«For his part, Benedict XVI invited us not to fall into experimental techniques, but to promote on each occasion that which most favors the authentic good of people, seeking a balance between freedom and the ability to understand the consequences of our actions. Pope Francis is the one who has made the most frequent interventions, due to how these technological developments are accelerating at the current time. He also called to safeguard the protagonism of man, to discern the consequences of this development with “moral conscience”, proposing at the same time a universal ethics and regulation.

Are there guidelines on this?

«For a decade, various Vatican organizations, such as the Pontifical Academies, have questioned the developments and consequences of artificial intelligence, reaching the conclusion that these discoveries must be accompanied by a critical sense and a will for good; They did so by publishing a series of statements of intent. The last in chronological order is the Rome Call for AI Ethics, promoted by the Pontifical Academy for Life and initially signed by large technology companies such as Microsoft and IBM. It is noted as a “document of shared commitments” through which to stimulate the sense of responsibility of organizations, governments, institutions and the private sector, for a future in which technological progress and digital innovation are at the service of “genius human” and his creativity, without provoking a gradual substitution.

In conclusion, why is the Church so interested in Artificial Intelligence?

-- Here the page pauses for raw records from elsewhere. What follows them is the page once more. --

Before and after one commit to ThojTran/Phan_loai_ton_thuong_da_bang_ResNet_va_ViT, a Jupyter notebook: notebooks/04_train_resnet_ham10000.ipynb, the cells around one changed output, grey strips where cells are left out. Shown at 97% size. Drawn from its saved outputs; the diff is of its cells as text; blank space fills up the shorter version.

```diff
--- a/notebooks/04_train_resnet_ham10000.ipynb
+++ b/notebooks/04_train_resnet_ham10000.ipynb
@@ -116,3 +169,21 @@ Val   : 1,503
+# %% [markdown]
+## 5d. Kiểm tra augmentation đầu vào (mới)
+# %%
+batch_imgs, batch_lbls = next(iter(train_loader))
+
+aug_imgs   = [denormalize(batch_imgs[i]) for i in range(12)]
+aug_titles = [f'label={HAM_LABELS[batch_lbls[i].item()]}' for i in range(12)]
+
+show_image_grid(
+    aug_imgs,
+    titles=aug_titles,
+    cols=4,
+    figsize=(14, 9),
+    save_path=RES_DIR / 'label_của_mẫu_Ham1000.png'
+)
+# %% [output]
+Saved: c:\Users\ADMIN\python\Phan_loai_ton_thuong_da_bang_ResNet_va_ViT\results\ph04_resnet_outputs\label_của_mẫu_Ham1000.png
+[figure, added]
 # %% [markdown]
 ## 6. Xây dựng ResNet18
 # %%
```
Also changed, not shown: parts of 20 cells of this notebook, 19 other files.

«The Church, therefore, is interested in artificial intelligence because it is interested in man, and as “mother and teacher” – an expression loved by another saint, John XXIII – it does not stop accompanying each of its children on a path of profitable and beneficial life. Alerting him of the dangers and encouraging him to give his best for himself and for others, taking advantage of precisely that intelligence and intrinsic capacity that derives from having been created by an almighty God.